To ease the transition, a friend of the family scored me two prime tickets to watch the Knicks play a new expansion team named after a Spielberg movie, the Toronto Raptors.

I hadn’t been able to pay attention to hoops while gone in those pre-internet days and was stunned to learn Knicks coach Pat Riley had faxed in his resignation and hightailed it to Miami. Now, for reasons that remain incomprehensible, my team hired as their new coach the League’s mad scientist of run-and-gun, Don Nelson. The lunch pail, beat-your-ass, Ewing, Oakley, Starks, grind-it-out Knicks hired the guy who turned Manute Bol into a three-point shooting weapon. I asked my buddy Arya how in the hell would the architect of the Golden State Warriors’ Run-TMC put his “Nellie stamp” on this blue-collar collection of sharp elbows and head butts? Arya smiled and said four words: “Mase is running point.” My eyes widened to anime dimensions. Anthony Mason, Riley’s barrel chested off-the-bench power-forward enforcer, the guy who could make Charles Oakley look subtle, was running point. Yes, there had been moments when he could show a shockingly sweet handle and deft ability to lead a fast break, but this seemed like Nelson had been drinking LSD-laced Kool Aid.

But that is exactly what Nelson had set up. Mase was guarded that night by a Raptors rookie named Damon Stoudamire who was on the path to Rookie of the Year honors—not to mention 5-9 on tip-toes. That night, I saw my first ever power-point-forward, a position that LeBron has since turned into sculpted, fine art, but then was the shock of the new. I will never forget Stoudamire trying to navigate himself around Mase’s thighs to even try and swipe at the ball. Mase dominated, and that season, the former reserve who did not even make the League until he was 23 and had played across the globe, led the NBA in minutes while averaging 15 points, over 9 boards and 4.5 assists per game.

Like many a great artist, neither Don Nelson nor Anthony Mason were appreciated in their time, and others have reaped the benefits of their flouting of conventions. Yet while Nelson is barely a footnote in Knicks history, Mason still looms incredibly large, especially for a player who was in New York for only five seasons.

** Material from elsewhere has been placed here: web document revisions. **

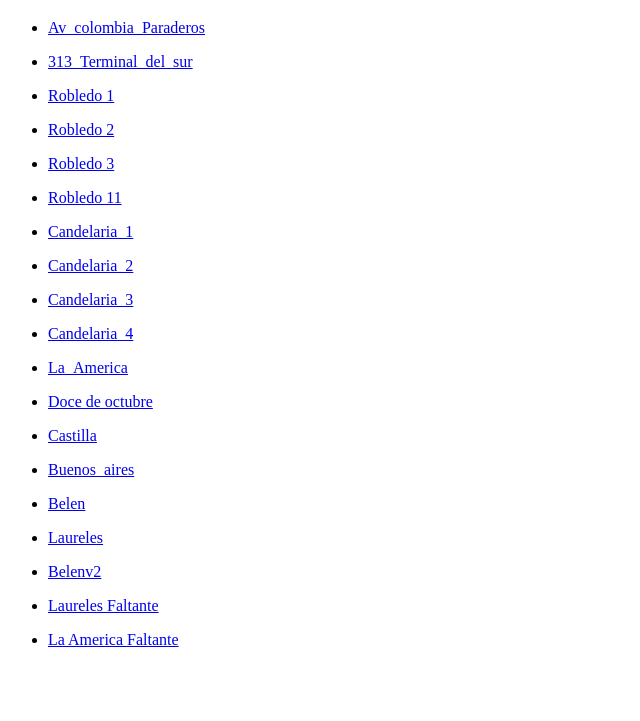
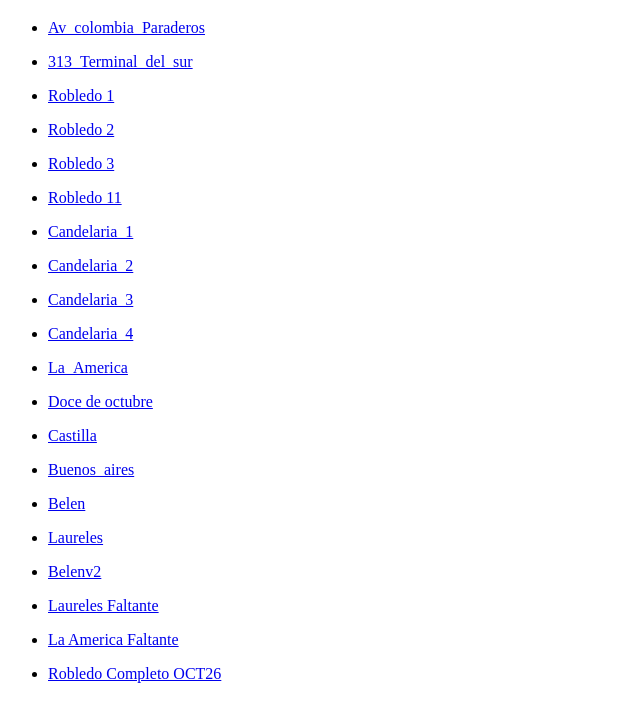
Before and after one commit to Schb82/paraderos_medellin, a plain HTML site: page index.html in a window 1280 px wide. Shown: the part 61-782 px from the top of the page, without its empty margins (0-640 px from the left). Drawn offline with Linux system fonts and the light colour scheme.

Commit message:
Update index.html

```diff
--- a/index.html
+++ b/index.html
@@ -77,5 +77,8 @@
 <ul>
     <li><a href="mapas/La America Faltante.html">La America Faltante</a></li>
 </ul>
+<ul>
+    <li><a href="mapas/Robledo Completo OCT26.html">Robledo Completo OCT26</a></li>
+</ul>
 </body>
 </html>
```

The outpouring following his death was stunning, as teammates, media members and fans shared memories that acted on social media like it was a 96-hour wake. Yes, it’s cliché, but the root of the melancholy was seeing a person who played with so much heart dying way too young at age 48 from a massive heart attack. It was also the fact that Mason, more than any other Knick of the last quarter century, embodied New York City. He was tough as hell and brilliantly creative. He’d either dazzle you with a crossover followed by a look-away pass, or he’d knock you the hell out. Either ending was a distinct possibility every single time down the court. It drove Pat  Riley crazy, it drove Don Nelson to ecstasy and it drove the fans of 1995 in pre-gentrification New York City to see themselves reflected in his persona.

After that game against the Raptors, I extended my hand and Mase reached over to give me a pound. He was larger than life, but never wanted to stand apart. For me, for the fans, for the city, he was the people’s superstar at that last moment in time when the stars of New York were still within arm’s length. Rest in peace.

Dave Zirin is a SLAM contributor and the Sports Editor of The Nation. Follow him on Twitter @EdgeofSports.